* EXERCISE OBJECTIVE
If a line in the records below contains the word "bars", copy it.

* DATA FOR THIS EXERCISE
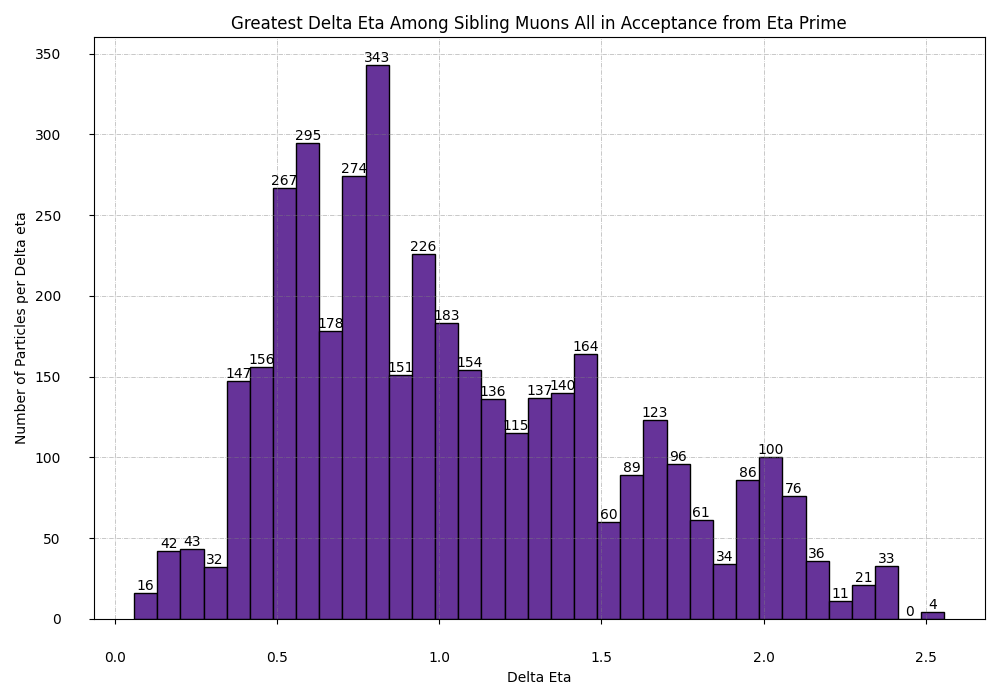
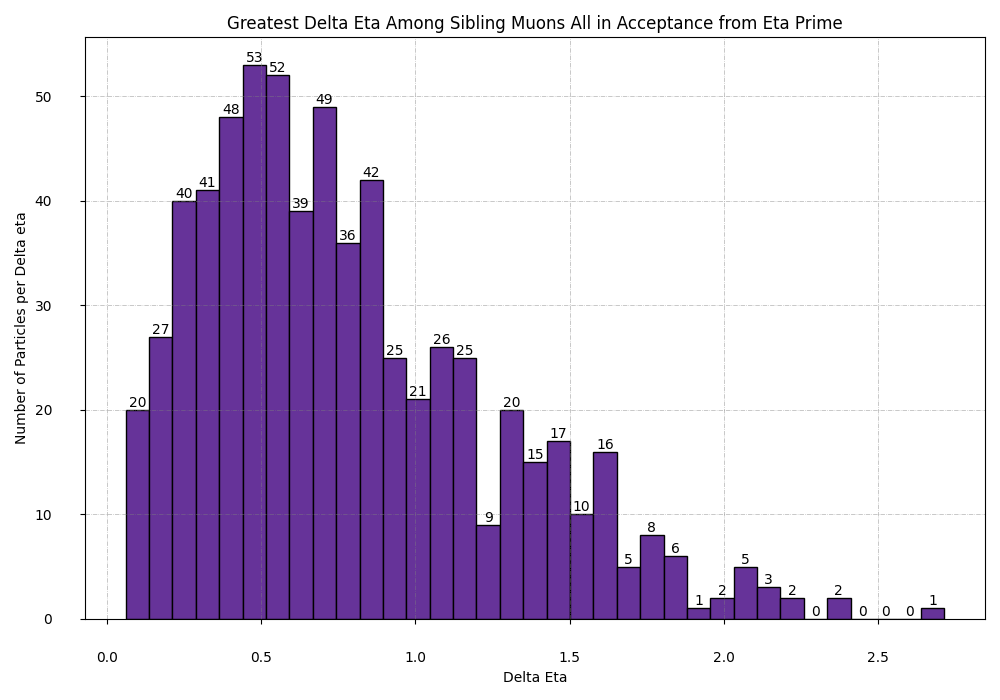
Fixed error in Eta_Prime delta eta spread histo

diff --git a/GenLevelStudies/pythia/analysis_Eta.py b/GenLevelStudies/pythia/analysis_Eta.py
@@ -265,12 +265,12 @@ plt.savefig('pythia/Histograms/prime_4Muons_delta_eta')
 # Prime Histogram 4 
 # Delta eta when all siblings are in Acceptance
 prime_delta_eta_acc_list = []
-for i in range(len(sibs_eta_acc[:,1])):
-    mineta = 0
-    maxeta = 0
-    mineta = np.min(sibs_eta_acc[i,:])
-    maxeta = np.max(sibs_eta_acc[i,:])
-    prime_delta_eta_acc = maxeta-mineta
+for i in range(len(prime_sibs_eta_acc[:,1])):
+    pmineta = 0
+    pmaxeta = 0
+    pmineta = np.min(prime_sibs_eta_acc[i,:])
+    pmaxeta = np.max(prime_sibs_eta_acc[i,:])
+    prime_delta_eta_acc = pmaxeta-pmineta
     prime_delta_eta_acc_list.append(prime_delta_eta_acc)
 
 fig, axs = plt.subplots(1, 1,
@@ -279,7 +279,7 @@ fig, axs = plt.subplots(1, 1,
 axs.grid(b = True, color ='grey', 
         linestyle ='-.', linewidth = 0.5, 
         alpha = 0.6)
-counts, edges, bars = plt.hist(delta_eta_acc_list ,edgecolor='black', color='rebeccapurple', bins=35)
+counts, edges, bars = plt.hist(prime_delta_eta_acc_list ,edgecolor='black', color='rebeccapurple', bins=35)
 plt.bar_label(bars)
 axs.xaxis.set_tick_params(pad = 20) 
 axs.yaxis.set_tick_params(pad = 20) 
@@ -297,3 +297,4 @@ print('The smallest pseudorapidty spread among siblings from eta prime is', np.a
 print('\nThe avaerage pseudorapidty spread among siblings all in acceptance from eta prime is', np.array(prime_delta_eta_acc_list).mean())
 print('The greatest pseudorapidty spread among siblings all in acceptance from eta prime is', np.array(prime_delta_eta_acc_list).max())
 print('The smallest pseudorapidty spread among siblings all in acceptance from eta prime is', np.array(prime_delta_eta_acc_list).min())
+#pdb.set_trace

* WRITTEN REPLY
-counts, edges, bars = plt.hist(delta_eta_acc_list ,edgecolor='black', color='rebeccapurple', bins=35)
+counts, edges, bars = plt.hist(prime_delta_eta_acc_list ,edgecolor='black', color='rebeccapurple', bins=35)
 plt.bar_label(bars)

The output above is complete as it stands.